Less than two months later, India and Pakistan were exchanging artillery fire across the still-sensitive border. Talks between their respective foreign ministers were called off when the Pakistanis proposed meeting Indian Kashmiri separatist leaders – a common practice, to which earlier Indian governments had responded with official indifference. That November, at the South Asian Association for Regional Cooperation summit in Nepal, Modi pointedly stared at a brochure instead of greeting Sharif, though it was later revealed that the two leaders met privately in a hotel suite belonging to an Indian businessman.

Indian soldiers stand guard outside Pathankot airbase near the Pakistan border that was attacked by gunmen, allegedly from Pakistan, on 2 January 2016 (photo: picture-alliance/AP/C. Anand)
Cut the incendiary rhetoric: "Indian officials have found it frustrating to talk peace to a civilian government that – because the military calls the shots in Pakistan – seems unable or unwilling to deliver on any commitments. But the fact remains that Indiaʹs government lacks a cohesive policy framework for negotiating the relationship with its most turbulent neighbour, much less a compelling vision for lasting peace," writes Shahroor

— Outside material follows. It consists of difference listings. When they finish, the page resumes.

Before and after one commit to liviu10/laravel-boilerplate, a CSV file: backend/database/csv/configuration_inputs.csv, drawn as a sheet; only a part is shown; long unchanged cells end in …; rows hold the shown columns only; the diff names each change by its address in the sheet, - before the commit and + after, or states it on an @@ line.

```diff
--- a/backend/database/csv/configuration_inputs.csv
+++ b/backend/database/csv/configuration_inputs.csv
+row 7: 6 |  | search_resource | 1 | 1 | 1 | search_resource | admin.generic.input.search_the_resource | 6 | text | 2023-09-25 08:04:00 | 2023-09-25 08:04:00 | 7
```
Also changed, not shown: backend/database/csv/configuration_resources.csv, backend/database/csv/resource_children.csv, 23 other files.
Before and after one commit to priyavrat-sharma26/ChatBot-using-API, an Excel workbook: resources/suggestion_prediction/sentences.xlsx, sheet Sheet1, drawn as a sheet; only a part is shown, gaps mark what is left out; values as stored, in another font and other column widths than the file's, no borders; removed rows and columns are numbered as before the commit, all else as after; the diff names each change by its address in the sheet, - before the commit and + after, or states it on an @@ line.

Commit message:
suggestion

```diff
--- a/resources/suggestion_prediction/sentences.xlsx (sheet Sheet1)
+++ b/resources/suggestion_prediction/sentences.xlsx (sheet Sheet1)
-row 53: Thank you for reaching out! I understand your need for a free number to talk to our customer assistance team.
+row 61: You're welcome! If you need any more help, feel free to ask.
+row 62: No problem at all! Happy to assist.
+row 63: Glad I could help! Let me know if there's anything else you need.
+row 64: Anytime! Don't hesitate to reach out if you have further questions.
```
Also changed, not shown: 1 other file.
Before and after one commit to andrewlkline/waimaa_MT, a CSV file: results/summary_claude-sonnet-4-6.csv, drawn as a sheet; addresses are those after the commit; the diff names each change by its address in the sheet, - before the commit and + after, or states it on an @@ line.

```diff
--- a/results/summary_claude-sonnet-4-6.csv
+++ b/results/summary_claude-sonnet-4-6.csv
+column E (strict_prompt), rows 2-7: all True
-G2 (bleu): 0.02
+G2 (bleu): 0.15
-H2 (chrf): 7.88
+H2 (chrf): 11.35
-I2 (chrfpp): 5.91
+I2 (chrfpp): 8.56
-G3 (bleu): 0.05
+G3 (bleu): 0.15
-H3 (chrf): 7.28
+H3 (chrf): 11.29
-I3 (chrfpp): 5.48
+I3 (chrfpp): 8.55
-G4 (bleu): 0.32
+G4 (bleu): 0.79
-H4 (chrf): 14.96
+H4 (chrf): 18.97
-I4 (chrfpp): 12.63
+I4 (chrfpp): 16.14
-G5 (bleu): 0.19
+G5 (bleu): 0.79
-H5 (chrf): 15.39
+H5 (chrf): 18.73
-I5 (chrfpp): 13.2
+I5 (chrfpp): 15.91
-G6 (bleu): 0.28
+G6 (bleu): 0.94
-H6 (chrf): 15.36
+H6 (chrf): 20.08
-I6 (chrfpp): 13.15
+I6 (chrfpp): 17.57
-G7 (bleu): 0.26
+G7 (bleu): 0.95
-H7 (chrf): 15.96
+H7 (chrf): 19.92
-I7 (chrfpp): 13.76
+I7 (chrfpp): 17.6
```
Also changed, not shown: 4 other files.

The pattern has repeated itself throughout Modiʹs tenure. One day, the ruling party avers that talks and terror donʹt go together, and that Pakistan cannot be rewarded with a visit from Indian leaders until it makes progress on punishing the perpetrators of 2008 terror attack in Mumbai. The next day, Modi is winging impulsively to Lahore to attend a family celebration at Sharifʹs home, sending Indiaʹs surprised high commissioner scurrying late to the airport to receive his boss.

…now on ice

Shortly after that impromptu visit to Lahore in late 2015, seven Indians were killed by Pakistani militants at the Pathankot Air Force Base, putting the bilateral relationship on ice again. More attacks from Pakistan have followed, bringing more inconsistent and episodic responses from India, typified in the latest UN setback.

It is true that many Indian officials have found it frustrating to talk peace to a civilian government that – because the military calls the shots in Pakistan – seems unable or unwilling to deliver on any commitments. But the fact remains that Indiaʹs government lacks a cohesive policy framework for negotiating the relationship with its most turbulent neighbour, much less a compelling vision for lasting peace.

Modiʹs is a foreign policy by whim, not by design. As Indiaʹs election campaigns heat up, one can only hope that those whims – and the incendiary rhetoric that often accompanies them – do not ignite a conflagration.

Shashi Tharoor

© Project Syndicate 2018

Shashi Tharoor, a former UN under-secretary-general and former Indian Minister of State for Human Resource Development and Minister of State for External Affairs, is currently an MP for the Indian National Congress and Chairman of the Parliamentary Standing Committee on External Affairs. He is the author of "Pax Indica: India and the World of the 21st Century".

More on this topic